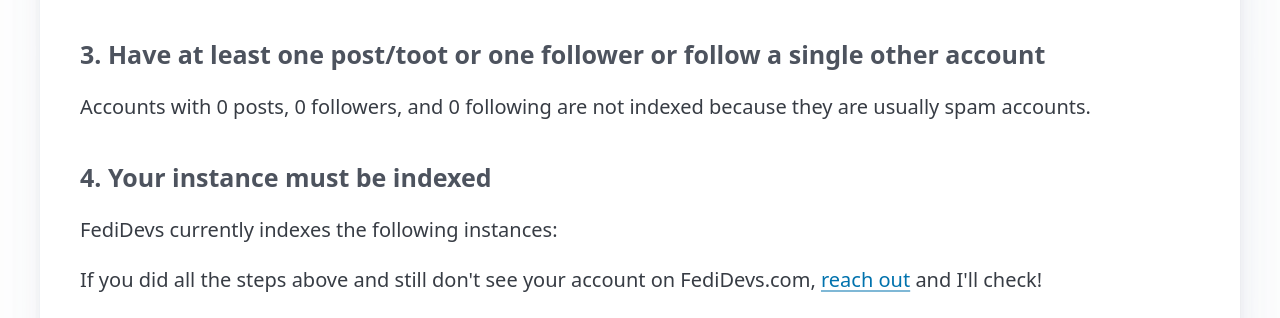
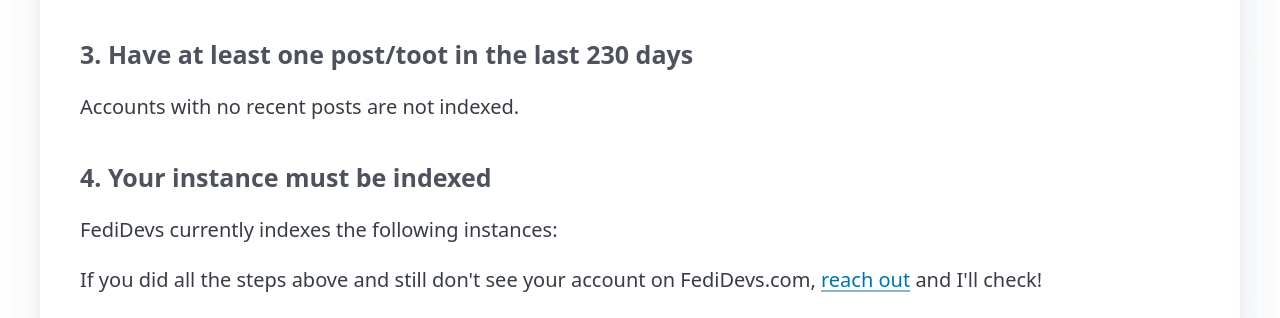
Before and after one commit to anze3db/fedidevs, a Django app: template accounts/templates/faq.html in a window 1280 px wide. Shown: the part 1982-2300 px from the top of the page. Run offline with Django 4.2, Linux system fonts and the light colour scheme; the template is opened without the code that fills it, so the values that code supplies are empty; some libraries are stand-ins or nearby versions.

Commit message:
Don't index account that haven't posted in a while

```diff
--- a/accounts/management/commands/indexer.py
+++ b/accounts/management/commands/indexer.py
@@ -1,4 +1,7 @@
+import datetime as dt
+
 from django.db.models import Q
+from django.utils import timezone
 from django_rich.management import RichCommand
 
 from accounts.models import FRAMEWORKS, LANGUAGES, Account, AccountLookup
@@ -20,7 +23,8 @@ class Command(RichCommand):
                     (Q(note__iregex=lang.regex) | Q(display_name__iregex=lang.regex) | Q(fields__iregex=lang.regex)),
                     discoverable=True,
                     noindex=False,
-                ).exclude(followers_count=0, statuses_count=0, following_count=0)
+                    last_status_at__gt=timezone.now() - dt.timedelta(days=230),
+                )
             ]
             any_lookup |= {lookup.account.id for lookup in lookup_objects}
             self.console.print(
--- a/accounts/templates/faq.html
+++ b/accounts/templates/faq.html
@@ -95,8 +95,8 @@
                     {% endfor %}
                 </table>
             </p>
-            <h4>3. Have at least one post/toot or one follower or follow a single other account</h4>
-            <p>Accounts with 0 posts, 0 followers, and 0 following are not indexed because they are usually spam accounts.</p>
+            <h4>3. Have at least one post/toot in the last 230 days</h4>
+            <p>Accounts with no recent posts are not indexed.</p>
             <h4>4. Your instance must be indexed</h4>
             <p>FediDevs currently indexes the following instances:</p>
             <ul>
```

————

> **Aim of the task**
The preceding listing is to be restated word for word, with every picture omitted.

> **Answer to this task**
Before and after one commit to anze3db/fedidevs, a Django app: template accounts/templates/faq.html in a window 1280 px wide. Shown: the part 1982-2300 px from the top of the page. Run offline with Django 4.2, Linux system fonts and the light colour scheme; the template is opened without the code that fills it, so the values that code supplies are empty; some libraries are stand-ins or nearby versions.

Commit message:
Don't index account that haven't posted in a while

```diff
--- a/accounts/management/commands/indexer.py
+++ b/accounts/management/commands/indexer.py
@@ -1,4 +1,7 @@
+import datetime as dt
+
 from django.db.models import Q
+from django.utils import timezone
 from django_rich.management import RichCommand
 
 from accounts.models import FRAMEWORKS, LANGUAGES, Account, AccountLookup
@@ -20,7 +23,8 @@ class Command(RichCommand):
                     (Q(note__iregex=lang.regex) | Q(display_name__iregex=lang.regex) | Q(fields__iregex=lang.regex)),
                     discoverable=True,
                     noindex=False,
-                ).exclude(followers_count=0, statuses_count=0, following_count=0)
+                    last_status_at__gt=timezone.now() - dt.timedelta(days=230),
+                )
             ]
             any_lookup |= {lookup.account.id for lookup in lookup_objects}
             self.console.print(
--- a/accounts/templates/faq.html
+++ b/accounts/templates/faq.html
@@ -95,8 +95,8 @@
                     {% endfor %}
                 </table>
             </p>
-            <h4>3. Have at least one post/toot or one follower or follow a single other account</h4>
-            <p>Accounts with 0 posts, 0 followers, and 0 following are not indexed because they are usually spam accounts.</p>
+            <h4>3. Have at least one post/toot in the last 230 days</h4>
+            <p>Accounts with no recent posts are not indexed.</p>
             <h4>4. Your instance must be indexed</h4>
             <p>FediDevs currently indexes the following instances:</p>
             <ul>
```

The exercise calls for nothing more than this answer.